» **WORK TO COMPLETE**:
This task calls for copying every line in the data below that contains the word "Section".

___ RECORDS SUPPLIED

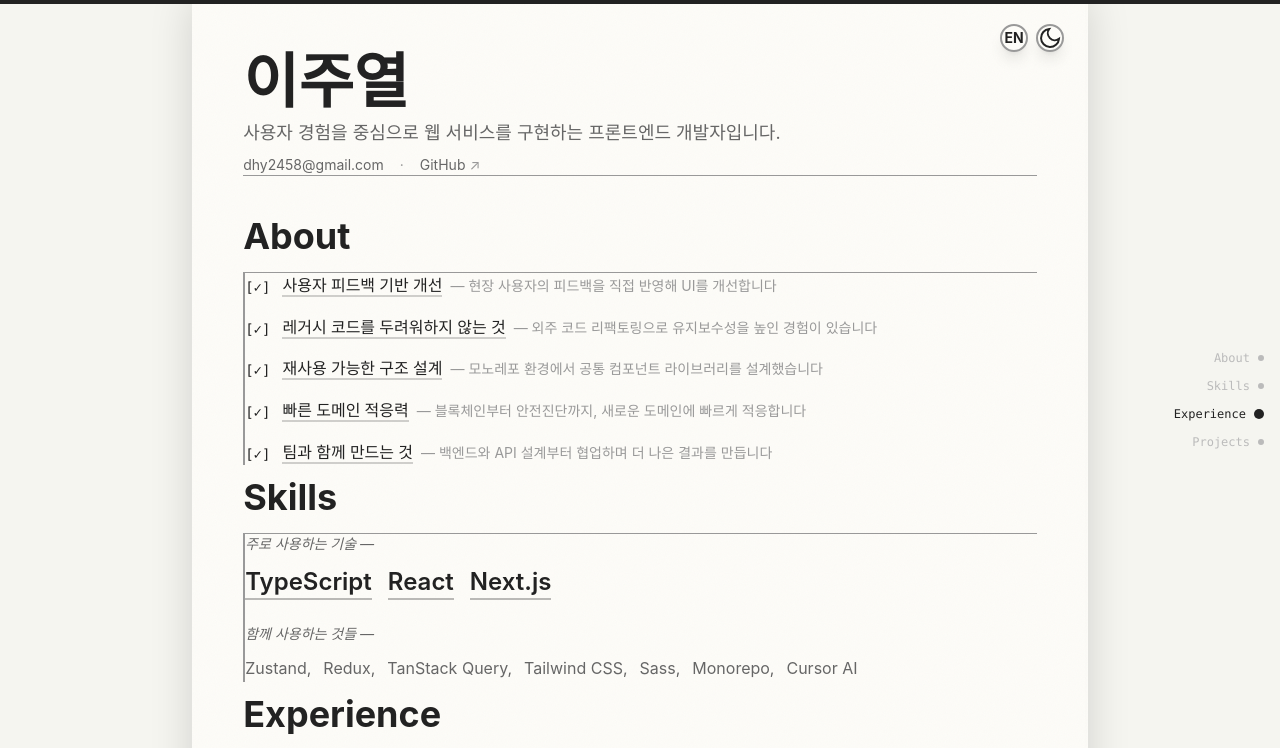
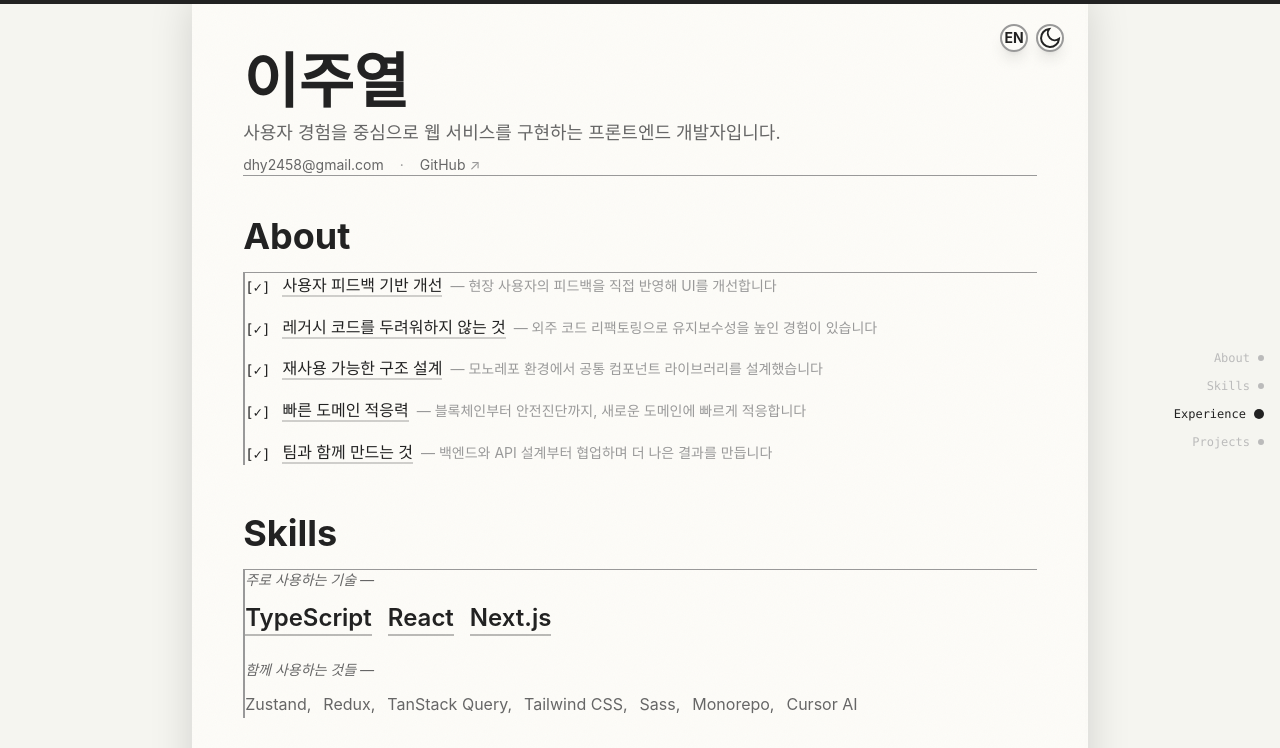
Before and after one commit to Melonisjy/resume, a Next.js app: page / in a window 1280 px wide. Shown: the top 748 px of the page. Built offline with nearby package versions, Linux system fonts and the light colour scheme; a web font is replaced by a local one.

Commit message:
style: blogPosts, Section 페이지 내 마진 조정

```diff
--- a/components/BlogPosts.tsx
+++ b/components/BlogPosts.tsx
@@ -35,7 +35,7 @@ export default function BlogPosts() {
       whileInView={{ opacity: 1, y: 0 }}
       viewport={{ once: true, margin: "-100px" }}
       transition={{ duration: 0.6, ease: "easeOut" }}
-      className="mb-1 scroll-mt-20 md:mb-3"
+      className="mb-8 scroll-mt-20 md:mb-12"
     >
       {/* Title + CTA */}
       <div className="flex items-baseline justify-between mb-3 md:mb-4">
--- a/components/Section.tsx
+++ b/components/Section.tsx
@@ -17,7 +17,7 @@ export default function Section({ id, title, children }: SectionProps) {
       whileInView={{ opacity: 1, y: 0 }}
       viewport={{ once: true, margin: "-100px" }}
       transition={{ duration: 0.6, ease: "easeOut" }}
-      className="mb-1 scroll-mt-20 md:mb-3"
+      className="mb-8 scroll-mt-20 md:mb-12"
     >
       <motion.h2
         initial={{ opacity: 0, x: -20 }}
```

______

» **ANSWER TO THIS PROBLEM**:
style: blogPosts, Section 페이지 내 마진 조정
--- a/components/Section.tsx
+++ b/components/Section.tsx
@@ -17,7 +17,7 @@ export default function Section({ id, title, children }: SectionProps) {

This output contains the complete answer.